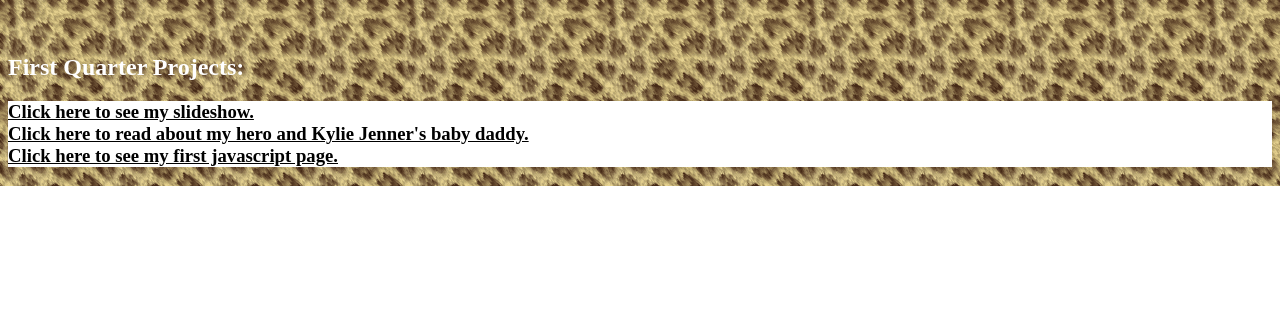
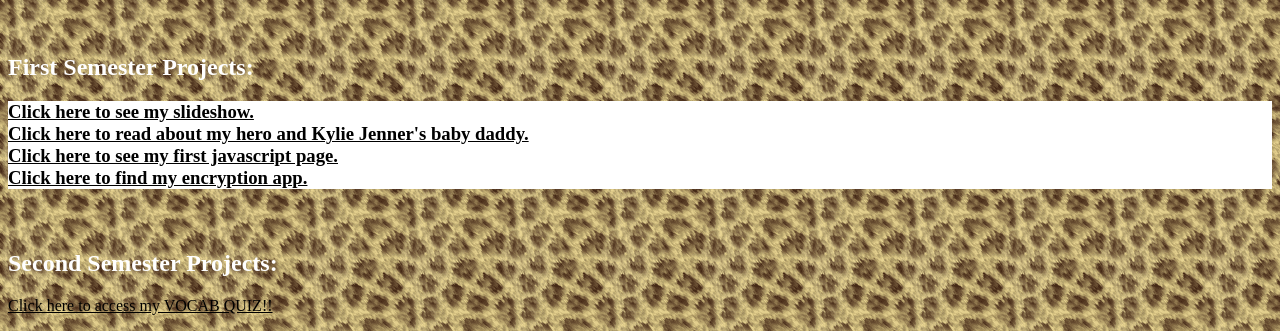
Before and after one commit to p7wouden23/website, a plain HTML site: page index.html in a window 1280 px wide. Shown: the part 818-1149 px from the top of the page. Before the commit the page ends 1004 px from the top, so only its background shows below. Drawn offline with Linux system fonts and the light colour scheme.

Commit message:
Update index.html

```diff
--- a/index.html
+++ b/index.html
@@ -15,9 +15,9 @@
 <br/>
 <br/>
 
-<h2>First Quarter Projects: </h2
+<h2>First Semester Projects: </h2>
 
-<br/>
+
 
 <h3>
 <p style="background-color:white">
@@ -26,8 +26,16 @@
  <a href="hero.html" style="color:black"> Click here to read about my hero and Kylie Jenner's baby daddy. </a>
 </br>
 <a href="javascript.html" style="color:black"> Click here to see my first javascript page. </a>
-</p>
- </h3>
+<br/>
+<a href="encrypt.html" style="color:black"> Click here to find my encryption app. </a>
+</P>
 
+
+<br/>
+
+<p style="background-color:white">
+ <h2>Second Semester Projects: </h2>
+ <a href="vocabQuiz.html" style="color:black"> Click here to access my VOCAB QUIZ!! </a>
+</P>
 </body>
 </html>
```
================
PROBLEM. Return the entries above exactly and in full; do not include images.

WRITTEN ANSWER.
Before and after one commit to p7wouden23/website, a plain HTML site: page index.html in a window 1280 px wide. Shown: the part 818-1149 px from the top of the page. Before the commit the page ends 1004 px from the top, so only its background shows below. Drawn offline with Linux system fonts and the light colour scheme.

Commit message:
Update index.html

```diff
--- a/index.html
+++ b/index.html
@@ -15,9 +15,9 @@
 <br/>
 <br/>
 
-<h2>First Quarter Projects: </h2
+<h2>First Semester Projects: </h2>
 
-<br/>
+
 
 <h3>
 <p style="background-color:white">
@@ -26,8 +26,16 @@
  <a href="hero.html" style="color:black"> Click here to read about my hero and Kylie Jenner's baby daddy. </a>
 </br>
 <a href="javascript.html" style="color:black"> Click here to see my first javascript page. </a>
-</p>
- </h3>
+<br/>
+<a href="encrypt.html" style="color:black"> Click here to find my encryption app. </a>
+</P>
 
+
+<br/>
+
+<p style="background-color:white">
+ <h2>Second Semester Projects: </h2>
+ <a href="vocabQuiz.html" style="color:black"> Click here to access my VOCAB QUIZ!! </a>
+</P>
 </body>
 </html>
```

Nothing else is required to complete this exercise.